Martin Bayer (born 1971) works in the fields of civic education and the cultural dimension of war. He has a vocational education in photography from Lette Verein Berlin, a BA in War Studies from King’s College London and a Master of Peace and Security Policy Studies from the Institute of Peace and Security Policy Studies at the University of Hamburg. One of his main subjects is the First World War about which he also wrote the centenary study for the German Foreign Office. His project Wartist (www.wartist.org) includes a bilingual blog website on war and the arts and curating various art exhibitions. His own photographic projects comprise series on disused military equipment and data on sunken warships. He lives and works in Berlin, Germany.
Disruptive pattern camouflage has become synonymous for military kit. Besides its military use, it is also an icon of its own, a symbol of protest as well as an aspect of fashion.

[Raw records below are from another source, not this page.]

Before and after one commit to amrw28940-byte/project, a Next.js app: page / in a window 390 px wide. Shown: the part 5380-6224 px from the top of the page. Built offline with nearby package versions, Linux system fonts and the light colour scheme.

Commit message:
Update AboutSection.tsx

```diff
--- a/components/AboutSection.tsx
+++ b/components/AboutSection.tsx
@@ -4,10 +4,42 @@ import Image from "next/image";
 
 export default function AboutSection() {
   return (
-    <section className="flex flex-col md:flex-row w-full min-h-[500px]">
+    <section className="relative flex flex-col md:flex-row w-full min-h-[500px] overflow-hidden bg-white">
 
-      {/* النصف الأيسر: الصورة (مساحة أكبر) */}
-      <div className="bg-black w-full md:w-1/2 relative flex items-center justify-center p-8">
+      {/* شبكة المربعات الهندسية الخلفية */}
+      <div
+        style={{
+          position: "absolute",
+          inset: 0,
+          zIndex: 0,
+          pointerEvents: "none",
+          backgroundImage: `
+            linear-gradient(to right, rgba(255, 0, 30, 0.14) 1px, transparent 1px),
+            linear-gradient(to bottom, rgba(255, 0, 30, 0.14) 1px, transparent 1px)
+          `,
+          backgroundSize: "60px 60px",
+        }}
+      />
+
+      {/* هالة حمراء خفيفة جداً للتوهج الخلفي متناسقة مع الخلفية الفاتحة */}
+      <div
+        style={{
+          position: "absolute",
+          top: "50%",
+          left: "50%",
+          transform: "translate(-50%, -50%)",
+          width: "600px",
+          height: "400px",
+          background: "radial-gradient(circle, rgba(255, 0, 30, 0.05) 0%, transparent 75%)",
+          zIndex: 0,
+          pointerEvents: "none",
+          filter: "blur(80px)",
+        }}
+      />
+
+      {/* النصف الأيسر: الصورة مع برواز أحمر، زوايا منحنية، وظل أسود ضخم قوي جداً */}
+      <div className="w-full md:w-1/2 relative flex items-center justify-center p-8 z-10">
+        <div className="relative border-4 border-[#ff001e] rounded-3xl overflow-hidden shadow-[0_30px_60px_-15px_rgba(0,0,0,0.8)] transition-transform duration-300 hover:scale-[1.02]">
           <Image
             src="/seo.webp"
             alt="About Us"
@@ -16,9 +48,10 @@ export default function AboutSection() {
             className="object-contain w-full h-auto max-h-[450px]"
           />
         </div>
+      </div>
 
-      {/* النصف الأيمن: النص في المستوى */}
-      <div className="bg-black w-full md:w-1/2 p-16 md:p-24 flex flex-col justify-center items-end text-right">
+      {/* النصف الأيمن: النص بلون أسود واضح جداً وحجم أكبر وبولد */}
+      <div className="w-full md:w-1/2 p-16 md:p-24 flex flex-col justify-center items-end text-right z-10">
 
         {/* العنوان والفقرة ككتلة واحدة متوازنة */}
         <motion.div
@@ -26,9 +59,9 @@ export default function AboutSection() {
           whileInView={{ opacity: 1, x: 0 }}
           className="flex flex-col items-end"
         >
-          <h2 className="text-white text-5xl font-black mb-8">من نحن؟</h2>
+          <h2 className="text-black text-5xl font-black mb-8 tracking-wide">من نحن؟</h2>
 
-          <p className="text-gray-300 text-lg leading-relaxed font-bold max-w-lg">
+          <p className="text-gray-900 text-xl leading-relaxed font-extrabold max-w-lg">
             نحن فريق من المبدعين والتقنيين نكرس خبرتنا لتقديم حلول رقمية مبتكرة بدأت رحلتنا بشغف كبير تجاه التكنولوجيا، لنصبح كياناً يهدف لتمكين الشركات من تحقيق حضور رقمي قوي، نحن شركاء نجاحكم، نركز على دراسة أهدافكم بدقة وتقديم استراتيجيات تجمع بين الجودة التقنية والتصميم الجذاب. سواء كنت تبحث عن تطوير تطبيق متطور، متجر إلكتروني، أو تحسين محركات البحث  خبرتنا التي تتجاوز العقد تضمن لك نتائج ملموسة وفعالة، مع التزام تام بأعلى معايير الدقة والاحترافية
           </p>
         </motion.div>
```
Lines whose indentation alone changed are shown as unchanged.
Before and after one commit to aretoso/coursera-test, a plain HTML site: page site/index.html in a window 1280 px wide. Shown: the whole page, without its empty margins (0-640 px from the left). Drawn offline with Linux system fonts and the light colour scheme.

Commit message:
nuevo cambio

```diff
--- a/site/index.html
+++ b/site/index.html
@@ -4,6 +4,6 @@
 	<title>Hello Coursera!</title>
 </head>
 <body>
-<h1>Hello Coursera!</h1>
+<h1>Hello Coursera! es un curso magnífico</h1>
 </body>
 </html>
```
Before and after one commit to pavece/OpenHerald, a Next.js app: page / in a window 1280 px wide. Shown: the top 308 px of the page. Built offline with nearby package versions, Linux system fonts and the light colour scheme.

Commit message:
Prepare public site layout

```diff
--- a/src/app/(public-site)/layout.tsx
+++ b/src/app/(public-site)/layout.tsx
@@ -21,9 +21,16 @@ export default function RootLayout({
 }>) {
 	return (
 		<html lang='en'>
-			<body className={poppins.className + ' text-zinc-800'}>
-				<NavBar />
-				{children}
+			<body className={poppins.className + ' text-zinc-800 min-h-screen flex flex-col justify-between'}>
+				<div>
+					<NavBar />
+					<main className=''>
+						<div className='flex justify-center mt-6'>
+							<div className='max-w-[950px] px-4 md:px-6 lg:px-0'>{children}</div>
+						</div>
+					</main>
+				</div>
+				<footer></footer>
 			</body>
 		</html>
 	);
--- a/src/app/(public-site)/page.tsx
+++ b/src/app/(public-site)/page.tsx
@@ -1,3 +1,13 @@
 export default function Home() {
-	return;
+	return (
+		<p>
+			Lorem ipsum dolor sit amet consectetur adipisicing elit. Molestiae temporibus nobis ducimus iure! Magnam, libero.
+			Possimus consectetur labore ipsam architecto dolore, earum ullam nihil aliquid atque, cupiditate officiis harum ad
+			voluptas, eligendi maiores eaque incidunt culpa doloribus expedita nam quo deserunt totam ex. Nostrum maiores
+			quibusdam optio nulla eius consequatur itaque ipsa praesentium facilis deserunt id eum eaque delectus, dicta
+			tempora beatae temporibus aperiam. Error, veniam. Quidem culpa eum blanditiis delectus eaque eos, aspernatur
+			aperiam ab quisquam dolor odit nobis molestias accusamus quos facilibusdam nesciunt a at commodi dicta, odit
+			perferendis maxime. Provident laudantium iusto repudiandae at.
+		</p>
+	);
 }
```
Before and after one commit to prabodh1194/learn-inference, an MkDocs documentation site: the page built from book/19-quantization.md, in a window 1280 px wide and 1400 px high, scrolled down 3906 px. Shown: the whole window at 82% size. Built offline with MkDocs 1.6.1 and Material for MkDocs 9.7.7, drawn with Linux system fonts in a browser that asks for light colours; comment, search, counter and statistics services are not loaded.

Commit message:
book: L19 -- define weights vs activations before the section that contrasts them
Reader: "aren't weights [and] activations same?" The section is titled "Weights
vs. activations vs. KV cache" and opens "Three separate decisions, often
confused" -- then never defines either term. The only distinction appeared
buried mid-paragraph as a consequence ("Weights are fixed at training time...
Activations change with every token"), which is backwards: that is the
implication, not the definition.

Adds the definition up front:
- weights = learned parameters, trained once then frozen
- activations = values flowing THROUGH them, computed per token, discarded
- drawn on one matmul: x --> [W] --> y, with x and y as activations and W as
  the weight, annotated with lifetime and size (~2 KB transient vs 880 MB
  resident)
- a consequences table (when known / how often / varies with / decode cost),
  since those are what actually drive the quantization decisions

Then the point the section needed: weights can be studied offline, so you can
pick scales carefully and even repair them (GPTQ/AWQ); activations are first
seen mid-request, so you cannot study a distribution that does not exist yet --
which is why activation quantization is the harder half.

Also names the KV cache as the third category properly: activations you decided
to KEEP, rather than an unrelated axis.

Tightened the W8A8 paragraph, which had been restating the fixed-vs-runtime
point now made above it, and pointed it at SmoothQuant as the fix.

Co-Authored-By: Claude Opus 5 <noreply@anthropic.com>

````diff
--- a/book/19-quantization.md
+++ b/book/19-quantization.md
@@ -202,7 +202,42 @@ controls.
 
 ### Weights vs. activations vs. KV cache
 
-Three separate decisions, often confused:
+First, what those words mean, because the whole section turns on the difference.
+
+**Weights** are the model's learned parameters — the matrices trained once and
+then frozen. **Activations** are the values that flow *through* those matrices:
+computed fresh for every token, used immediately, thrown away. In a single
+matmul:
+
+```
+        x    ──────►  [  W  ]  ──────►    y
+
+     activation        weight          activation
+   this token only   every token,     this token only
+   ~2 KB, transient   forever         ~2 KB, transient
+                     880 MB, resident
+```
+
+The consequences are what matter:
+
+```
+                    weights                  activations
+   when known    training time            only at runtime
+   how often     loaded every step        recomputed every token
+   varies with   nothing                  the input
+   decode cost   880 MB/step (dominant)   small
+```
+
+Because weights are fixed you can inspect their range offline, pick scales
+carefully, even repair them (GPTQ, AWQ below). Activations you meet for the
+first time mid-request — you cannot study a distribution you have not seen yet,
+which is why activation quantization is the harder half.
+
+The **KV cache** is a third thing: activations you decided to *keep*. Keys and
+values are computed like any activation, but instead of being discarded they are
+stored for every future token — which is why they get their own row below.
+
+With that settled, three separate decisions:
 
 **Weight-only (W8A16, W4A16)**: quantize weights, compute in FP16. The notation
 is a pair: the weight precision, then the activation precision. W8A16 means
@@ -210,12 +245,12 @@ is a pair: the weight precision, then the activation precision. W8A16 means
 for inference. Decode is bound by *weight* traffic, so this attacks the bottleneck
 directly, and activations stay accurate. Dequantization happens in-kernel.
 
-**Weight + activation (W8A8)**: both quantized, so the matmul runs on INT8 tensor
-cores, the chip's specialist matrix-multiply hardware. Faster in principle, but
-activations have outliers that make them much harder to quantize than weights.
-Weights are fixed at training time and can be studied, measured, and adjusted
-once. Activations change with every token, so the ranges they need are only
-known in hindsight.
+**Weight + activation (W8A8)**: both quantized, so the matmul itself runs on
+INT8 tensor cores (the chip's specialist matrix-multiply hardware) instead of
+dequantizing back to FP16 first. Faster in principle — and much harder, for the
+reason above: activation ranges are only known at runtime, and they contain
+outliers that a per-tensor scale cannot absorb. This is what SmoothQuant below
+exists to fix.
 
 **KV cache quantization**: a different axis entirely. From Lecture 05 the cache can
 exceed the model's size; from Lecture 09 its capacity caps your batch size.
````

For centuries, military uniforms had been colourful to differentiate friend from foe on the battlefield, but also as a distinguishing feature towards civil society. With technological progress and the advent of both aviation and improved photography a century ago, camouflage became a necessity. Artists and zoologists played a huge role in developing camouflage patterns. Today, most nations have a distinct national camouflage, and often, specific services or special forces have their very own uniforms as a sign of distinction. Nevertheless, many patterns can be traced back to the 1930s and 1940s. While fooling an observer is at the heart of military camouflage, it remains to be ambivalent, with its roles ranging from a desired cloak of invisibility to an indicator of power and prowess. In the past decades, camouflage has become synonymous with the military, and simultaneously, a global icon on its own, a political statement and an aspect of fashion.